*ABOUT THIS TASK:* The whole listing below needs to be duplicated exactly, pictures aside.

*EXERCISE MATERIAL:*
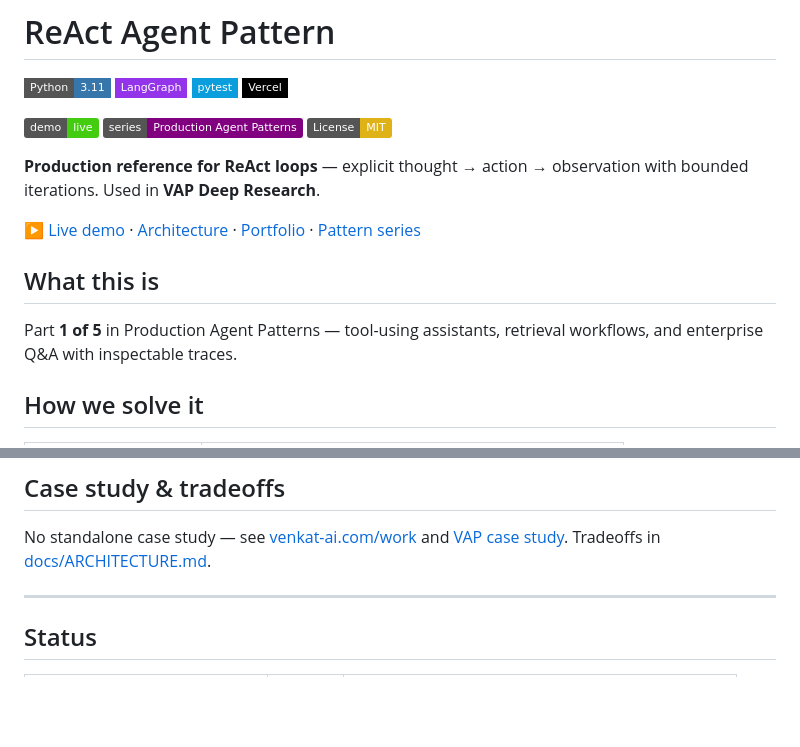
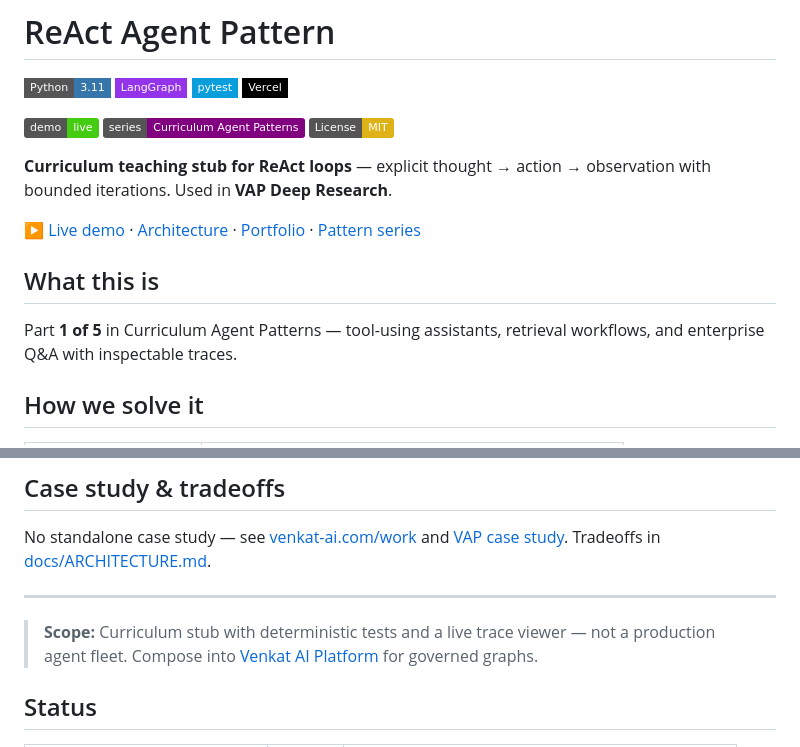
Before and after one commit to vpeetla-ai/react-agent-pattern, a Markdown page: README.md, 2 parts joined by grey strips. Drawn GitHub-style; badges without logos; blank space fills up the shorter version.

Commit message:
Clarify curriculum-stub scope; stop overclaiming production-grade.
Co-authored-by: Cursor <cursoragent@cursor.com>

```diff
--- a/README.md
+++ b/README.md
@@ -5,16 +5,16 @@
 [![Python 3.11](https://img.shields.io/badge/Python-3.11-3776AB?style=flat-square)]() [![LangGraph](https://img.shields.io/badge/LangGraph-9333EA?style=flat-square)]() [![pytest](https://img.shields.io/badge/pytest-0A9EDC?style=flat-square)]() [![Vercel](https://img.shields.io/badge/Vercel-000000?style=flat-square)]()
 <!-- vpeetla-tech-stack:end -->
 [![Live Demo](https://img.shields.io/badge/demo-live-brightgreen)](https://react-agent-pattern.vercel.app)
-[![Part of Production Agent Patterns](https://img.shields.io/badge/series-Production%20Agent%20Patterns-purple)](https://github.com/vpeetla-ai/react-agent-pattern)
+[![Part of Curriculum Agent Patterns](https://img.shields.io/badge/series-Curriculum%20Agent%20Patterns-purple)](https://github.com/vpeetla-ai/react-agent-pattern)
 [![License: MIT](https://img.shields.io/badge/License-MIT-yellow.svg)](LICENSE)
 
-**Production reference for ReAct loops** — explicit thought → action → observation with bounded iterations. Used in **VAP Deep Research**.
+**Curriculum teaching stub for ReAct loops** — explicit thought → action → observation with bounded iterations. Used in **VAP Deep Research**.
 
 [▶ Live demo](https://react-agent-pattern.vercel.app) · [Architecture](docs/ARCHITECTURE.md) · [Portfolio](https://venkat-ai.com/work) · [Pattern series](https://github.com/vpeetla-ai/ai-content-factory/blob/main/docs/agent-patterns/ROADMAP.md)
 
 ## What this is
 
-Part **1 of 5** in Production Agent Patterns — tool-using assistants, retrieval workflows, and enterprise Q&A with inspectable traces.
+Part **1 of 5** in Curriculum Agent Patterns — tool-using assistants, retrieval workflows, and enterprise Q&A with inspectable traces.
 
 ## How we solve it
 
@@ -29,6 +29,8 @@ Part **1 of 5** in Production Agent Patterns — tool-using assistants, retrieva
 No standalone case study — see [venkat-ai.com/work](https://venkat-ai.com/work) and [VAP case study](https://github.com/vpeetla-ai/ai-architecture-portfolio/blob/main/case-studies/venkat-ai-platform.md). Tradeoffs in [docs/ARCHITECTURE.md](docs/ARCHITECTURE.md).
 
 ---
+
+> **Scope:** Curriculum stub with deterministic tests and a live trace viewer — not a production agent fleet. Compose into [Venkat AI Platform](https://github.com/vpeetla-ai/venkat-ai-platform) for governed graphs.
 
 ## Status
 
```
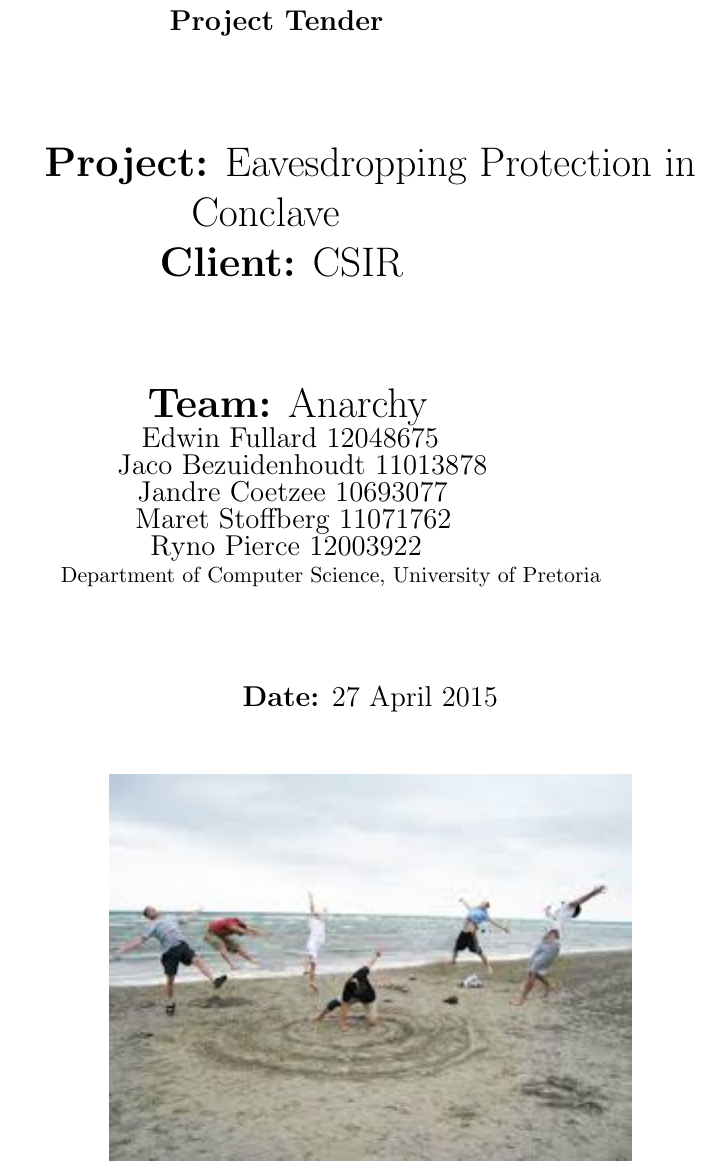
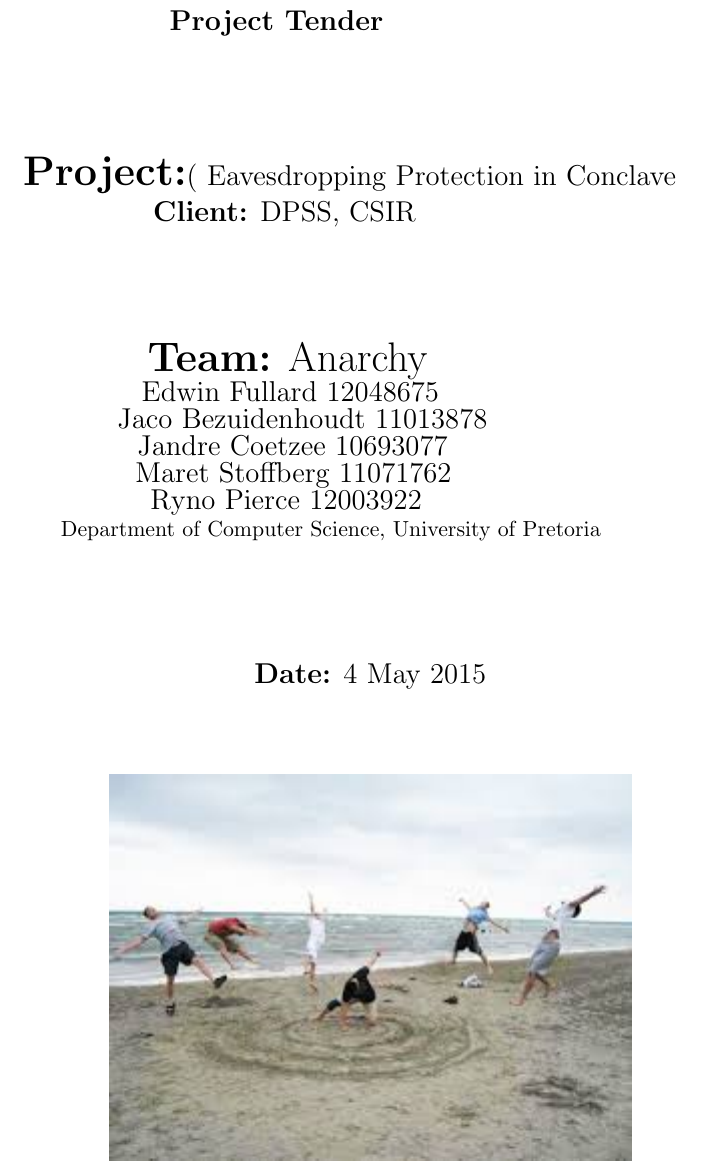
Before and after one commit to EdwinRF/Tenders, a LaTeX document (Tender1 - Eavesdropping/Tender1.tex, which reads Tender1 - Eavesdropping/TitlePage.tex): part of page 1 of 9, cut so that both start at the same text. Compiled offline with pdfLaTeX.

Commit message:
Updated client and date

```diff
--- a/Tender1 - Eavesdropping/TitlePage.tex
+++ b/Tender1 - Eavesdropping/TitlePage.tex
@@ -4,8 +4,8 @@
 	\end{center}
 		\vfill
 	\begin{center}
-		\LARGE{\textbf{Project:} Eavesdropping Protection in Conclave}\newline
-		\textbf{Client:} CSIR\newline
+		\LARGE{\textbf{Project:}}\large( Eavesdropping Protection in Conclave}\newline
+		\textbf{Client:} DPSS, CSIR\newline
 	\end{center}
 		\vfill
 	\begin{center}
@@ -19,7 +19,7 @@
 	\end{center}
 		\vfill
 	\begin{center}
-		\large{\textbf{Date:} 27 April 2015}
+		\large{\textbf{Date:} 4 May 2015}
 	\end{center}
 		\vfill
 	\begin{center}
```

*RESPONSE AREA:*
Before and after one commit to vpeetla-ai/react-agent-pattern, a Markdown page: README.md, 2 parts joined by grey strips. Drawn GitHub-style; badges without logos; blank space fills up the shorter version.

Commit message:
Clarify curriculum-stub scope; stop overclaiming production-grade.
Co-authored-by: Cursor <cursoragent@cursor.com>

```diff
--- a/README.md
+++ b/README.md
@@ -5,16 +5,16 @@
 [![Python 3.11](https://img.shields.io/badge/Python-3.11-3776AB?style=flat-square)]() [![LangGraph](https://img.shields.io/badge/LangGraph-9333EA?style=flat-square)]() [![pytest](https://img.shields.io/badge/pytest-0A9EDC?style=flat-square)]() [![Vercel](https://img.shields.io/badge/Vercel-000000?style=flat-square)]()
 <!-- vpeetla-tech-stack:end -->
 [![Live Demo](https://img.shields.io/badge/demo-live-brightgreen)](https://react-agent-pattern.vercel.app)
-[![Part of Production Agent Patterns](https://img.shields.io/badge/series-Production%20Agent%20Patterns-purple)](https://github.com/vpeetla-ai/react-agent-pattern)
+[![Part of Curriculum Agent Patterns](https://img.shields.io/badge/series-Curriculum%20Agent%20Patterns-purple)](https://github.com/vpeetla-ai/react-agent-pattern)
 [![License: MIT](https://img.shields.io/badge/License-MIT-yellow.svg)](LICENSE)
 
-**Production reference for ReAct loops** — explicit thought → action → observation with bounded iterations. Used in **VAP Deep Research**.
+**Curriculum teaching stub for ReAct loops** — explicit thought → action → observation with bounded iterations. Used in **VAP Deep Research**.
 
 [▶ Live demo](https://react-agent-pattern.vercel.app) · [Architecture](docs/ARCHITECTURE.md) · [Portfolio](https://venkat-ai.com/work) · [Pattern series](https://github.com/vpeetla-ai/ai-content-factory/blob/main/docs/agent-patterns/ROADMAP.md)
 
 ## What this is
 
-Part **1 of 5** in Production Agent Patterns — tool-using assistants, retrieval workflows, and enterprise Q&A with inspectable traces.
+Part **1 of 5** in Curriculum Agent Patterns — tool-using assistants, retrieval workflows, and enterprise Q&A with inspectable traces.
 
 ## How we solve it
 
@@ -29,6 +29,8 @@ Part **1 of 5** in Production Agent Patterns — tool-using assistants, retrieva
 No standalone case study — see [venkat-ai.com/work](https://venkat-ai.com/work) and [VAP case study](https://github.com/vpeetla-ai/ai-architecture-portfolio/blob/main/case-studies/venkat-ai-platform.md). Tradeoffs in [docs/ARCHITECTURE.md](docs/ARCHITECTURE.md).
 
 ---
+
+> **Scope:** Curriculum stub with deterministic tests and a live trace viewer — not a production agent fleet. Compose into [Venkat AI Platform](https://github.com/vpeetla-ai/venkat-ai-platform) for governed graphs.
 
 ## Status
 
```
Before and after one commit to EdwinRF/Tenders, a LaTeX document (Tender1 - Eavesdropping/Tender1.tex, which reads Tender1 - Eavesdropping/TitlePage.tex): part of page 1 of 9, cut so that both start at the same text. Compiled offline with pdfLaTeX.

Commit message:
Updated client and date

```diff
--- a/Tender1 - Eavesdropping/TitlePage.tex
+++ b/Tender1 - Eavesdropping/TitlePage.tex
@@ -4,8 +4,8 @@
 	\end{center}
 		\vfill
 	\begin{center}
-		\LARGE{\textbf{Project:} Eavesdropping Protection in Conclave}\newline
-		\textbf{Client:} CSIR\newline
+		\LARGE{\textbf{Project:}}\large( Eavesdropping Protection in Conclave}\newline
+		\textbf{Client:} DPSS, CSIR\newline
 	\end{center}
 		\vfill
 	\begin{center}
@@ -19,7 +19,7 @@
 	\end{center}
 		\vfill
 	\begin{center}
-		\large{\textbf{Date:} 27 April 2015}
+		\large{\textbf{Date:} 4 May 2015}
 	\end{center}
 		\vfill
 	\begin{center}
```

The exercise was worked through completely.